One of the topics everyone is talking about this summer is the heat. Even living in a city called Hotlanta has been a little warmer than usual. I also have been running quite a few races this summer, so it was crucial to find ways to stay cool while running.
Ultra marathons have always been races where I have had the most incredible learning experiences, and this summer was no exception. I ran an ultra the first and last weekend in July and I found several great ways to stay cool.
We discovered these when we were in Paris during a heat wave. They come in various sizes that you can hold in your hand or tuck away somewhere. During the ultras, I put mine in the bottom of our cooler, and when I needed to cool down I pulled the mister out of the ice, and I could spray myself with ice water. Our friends were in the tent behind us and they were struggling with the heat, so I passed them an extra Evian mister, and I heard my friend Chris say, “Whoa, this is a game changer!” She tells me that an Evian mister is always in her cooler now. You can find them in your pharmacy or on Amazon.
One of the ultras was run completely on asphalt, so it was even hotter than if we were on a trail. I had several buffs that I had intended to keep cool and wear around my neck, but I saw a woman who had used it to cover her head, and she was putting ice into the buff. My husband had brought several plastic sandwich bags that we were filling with ice and putting in our hats.
A woman told me that she takes the round cold compresses and puts them in her sports bra.
I had several towels in the cooler that I could put around my neck, or use on my face.

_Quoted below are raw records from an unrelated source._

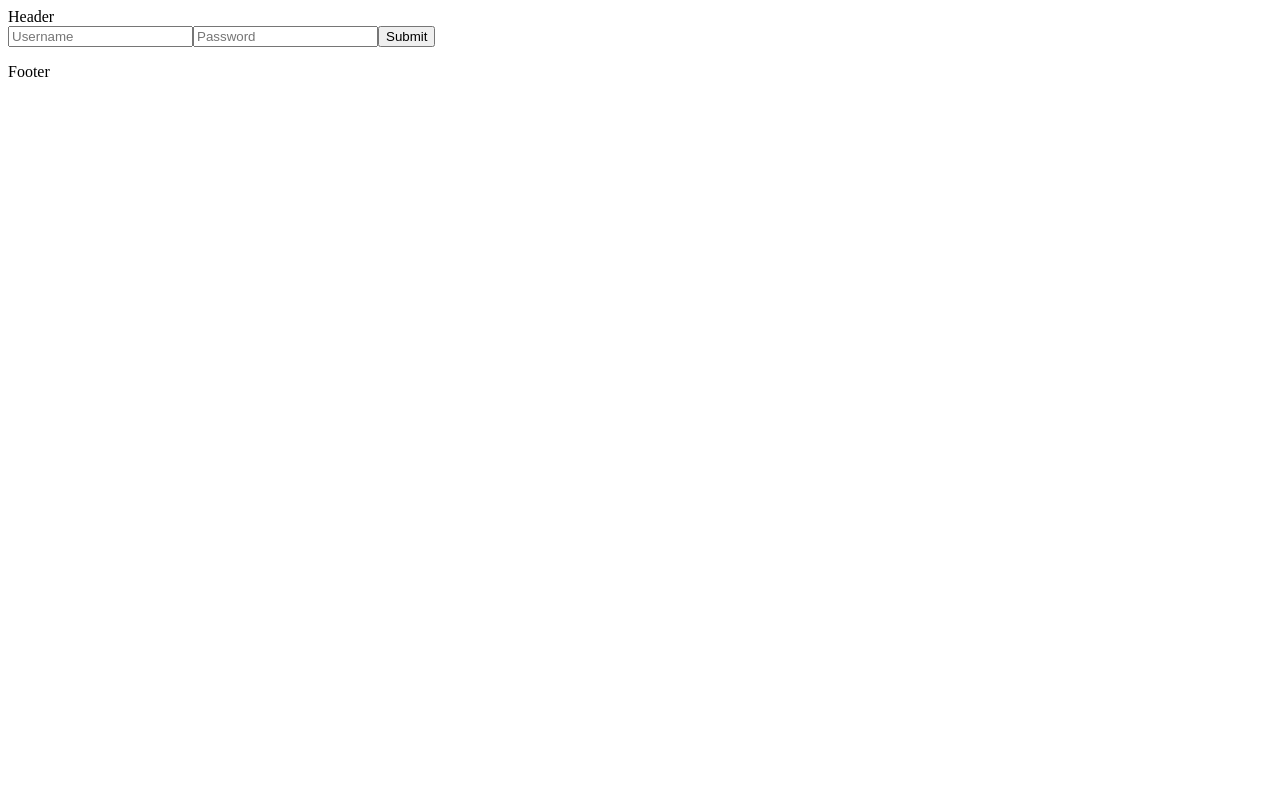
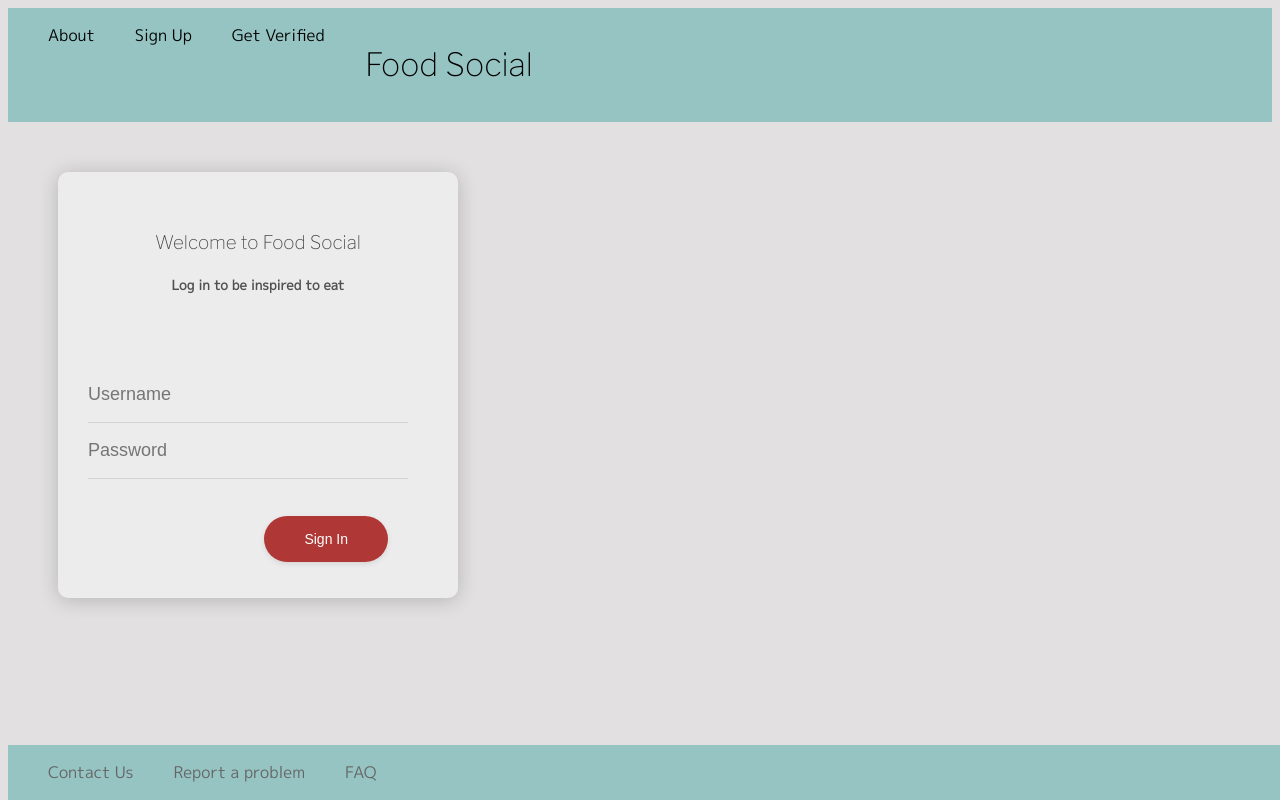
Before and after one commit to CTRI12-tassled-wobbegong/Yumm, a React app: page / in a window 1280 px wide. Built offline with nearby package versions, Linux system fonts and the light colour scheme.

Commit message:
some basic styling on login page

```diff
--- a/client/App.js
+++ b/client/App.js
@@ -1,5 +1,6 @@
 import React, { Component } from 'react';
 import { createBrowserRouter, RouterProvider } from 'react-router-dom';
+import './styles.scss';
 import Signup from './pages/Signup.js';
 import Login from './pages/Login.js';
 import User from './pages/User.js';
--- a/client/components/Footer.js
+++ b/client/components/Footer.js
@@ -3,7 +3,11 @@ import React from 'react';
 function Footer(props) {
 
   return(
-    <div>Footer</div>
+    <div className='footer'>
+      <ul>Contact Us</ul>
+      <ul>Report a problem</ul>
+      <ul>FAQ</ul>
+    </div>
   )
 }
 
--- a/client/components/Header.js
+++ b/client/components/Header.js
@@ -3,7 +3,12 @@ import React from 'react';
 function Header(props) {
 
   return(
-    <div>Header</div>
+    <div className='header'>
+      <ul>About</ul>
+      <ul>Sign Up</ul>
+      <ul>Get Verified</ul>
+      <ul><h1>Food Social</h1></ul>
+    </div>
   )
 }
 
--- a/client/index.html
+++ b/client/index.html
@@ -1,6 +1,9 @@
 <html>
   <head>
     <meta charset="UTF-8" />
+    <link rel="preconnect" href="https://fonts.googleapis.com">
+<link rel="preconnect" href="https://fonts.gstatic.com" crossorigin>
+<link href="https://fonts.googleapis.com/css2?family=Libre+Franklin:wght@100&family=M+PLUS+1p:wght@300;400&display=swap" rel="stylesheet">
     <title>Food Social Project</title>
   </head>
   <body>
--- a/client/index.js
+++ b/client/index.js
@@ -1,6 +1,5 @@
 import React from 'react';
 import { createRoot } from'react-dom/client';
-// import { render } from 'react-dom';
 import App from './App';
 
 const container = document.getElementById('root');
--- a/client/pages/Login.js
+++ b/client/pages/Login.js
@@ -4,18 +4,15 @@ import Footer from '../components/Footer.js';
 import { redirect } from 'react-router-dom';
 
 function Login(props) {
-  //useState
-  //will take a username
-  //wil take a password
 
 
-  //send username and password to DB
-  //with the response will either navigate to user page
-  //or generate response 'username and/or password invalid'
+
+
   function submitData(event) {
     const userInput = document.getElementById('userIn').value;
     const userPassword = document.getElementById('passIn').value;
-  // console.log(userInput, userPassword);
+
+  //TODO: update/confirm end point
     fetch('/checkforuser', {
       method: 'POST',
       headers: {
@@ -43,10 +40,15 @@ function submitData(event) {
     <div>
       <Header/>
       <div className="login">
+        <h3>Welcome to Food Social</h3>
+        <h5> Log in to be inspired to eat</h5>
         <form>
+            <label></label>
             <input type='text' placeholder='Username' id='userIn'></input>
+            <label></label>
             <input type='password' placeholder='Password' id='passIn'></input>
-            <button id='submitBtn' onClick={submitData}>Submit</button>
+            <p></p>
+            <button id='submitBtn' onClick={submitData}>Sign In</button>
         </form>
       </div>
 
--- /dev/null
+++ b/client/styles.scss
@@ -0,0 +1,111 @@
+
+$neutral: #e2e0e0;
+$lightneutral: #ececec;
+$bright: #af3735;
+$accentwarm: #ec775f;
+$accentcool: #95c4c2;
+body {
+  background-color: $neutral;
+}
+
+/*
+LOGIN PAGE
+*/
+.login {
+  h3{
+    font-family:'Libre Franklin', sans-serif;
+    font-weight: 100;
+    color: rgb(68, 68, 68);
+  }
+  h5{
+    font-family: 'M PLUS 1p', sans-serif;
+    color: rgb(80,80,80);
+  }
+
+  margin: 50px;
+  text-align: center;
+  padding-top: 40px;
+  background-color: $lightneutral;
+  border-radius: 10px;
+  box-shadow: 0 2px 20px rgba(0, 0, 0, 0.2);
+  overflow: hidden;
+  width: 400px;
+  form {
+    padding:  50px 30px;
+    display:  flex;
+    flex-direction:  column;
+    align-items:  flex-start;
+    padding-bottom:  20px;
+    width:  300px;
+  }
+  label {
+    font-size:  12.5px;
+    color:  #000;
+    opacity:  .8;
+    font-weight:  400;
+  }
+  input{
+    font-size:  18px;
+    padding:  20px 0px;
+    height:  56px;
+    border:  none;
+    border-bottom:  solid 1px rgba(0,0,0,.1);
+    background: $lightneutral;
+    width:  320px;
+    box-sizing:  border-box;
+    transition:  all .3s linear;
+    color:  #000;
+    font-weight:  400;
+    &:focus {
+      border-bottom:  solid 2px $accentcool;
+      outline: 0;
+      box-shadow:  0 2px 6px -8px rgba($bright, .45);
+    }
+  }
+  button {
+    -webkit-appearance:  none;
+    width:  auto;
+    min-width:  100px;
+    border-radius:  24px;
+    text-align:  center;
+    padding:  15px 40px;
+    margin-top:  5px;
+    background-color: $bright;
+    color:  #fff;
+    font-size:  14px;
+    margin-left:  auto;
+    font-weight:  500;
+    box-shadow:  0px 2px 6px -1px rgba(0,0,0,.13);
+    border:  none;
+    transition:  all .3s ease;
+    outline: 0;
+    &:hover {
+      transform:  translateY(-3px);
+      box-shadow:  0 2px 6px -1px rgba($bright, .65);
+      &:active {
+        transform:  scale(.99);
+      }
+    }
+  }
+}
+
+// Header and Footer
+.header{
+  h1 {
+    font-family: 'Libre Franklin', sans-serif;
+    font-weight: 200;
+  }
+  display: inline-flex;
+  font-family: 'M PLUS 1p', sans-serif;
+  background-color: $accentcool;
+  width: 100%;
+}
+.footer{
+  display: inline-flex;
+  font-family: 'M PLUS 1p', sans-serif;
+  color: rgb(101, 101, 101);
+  background-color: $accentcool;
+  width: 100%;
+  position: absolute;
+  bottom: 0;
+}
```
Lines whose indentation alone changed are shown as unchanged.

I developed a heat rash on the backs of my legs. We had a running coach in the tent next to us, and she asked me if I wanted her to spray my legs with bio freeze. I would never have imagined that as a cure for heat rash, but it felt amazing.
We had a cooler filled with ice, water, and an electrolyte drink. The water was ice cold, and not only did it taste amazing to drink, but it was also great to put on the back of my neck.
Those are some things that helped us stay cool physically, but we all know that staying cool mentally during a run can be just as important as the physical aspect. Have you ever run a race where your performance was affected by your ability to focus and not give up despite the circumstances? I had a situation like this last Saturday.
I race regularly with my friend Raleigh. We meet at the local grocery store and ride together. Usually, one of us sends a quick text to say something like, “Are you ready to run?” On Saturday, I did not send a text. I arrived at the grocery store and waited. Several minutes after our meeting time I texted Raleigh to see what was wrong. He texted back to say his alarm had not gone off. He made it in record time and we headed off to the race. When we turned into the park there was a long line of cars. We parked a mile away and then hurried to pick up our bibs. We had ten minutes until race time, but after 40 minutes in the car, I needed to use the bathroom even though the line was long. As I came out a man said the race had just started, so I sprinted to the start line. There were 2,000 people at the race, and I started dead last. The 2,000 people were all trying to fit on a tiny sidewalk, so to pass people I often had to run off the path in the mud and puddles. There was a woman walking with a cane, and as I passed her she swung the cane behind her and almost hit me in the knees. At one point, I thought that I should just accept that there were too many people and I had started too late, but then I decided to have fun and do my best. At mile two the crowds finally thinned a bit and I only had to dodge around people here and there. There were dogs, strollers, small children, and lots of mud and puddles, but it was fun to see everyone having fun. By some miracle, I came in first in my age group! It pays to stay cool even when things don’t look too promising.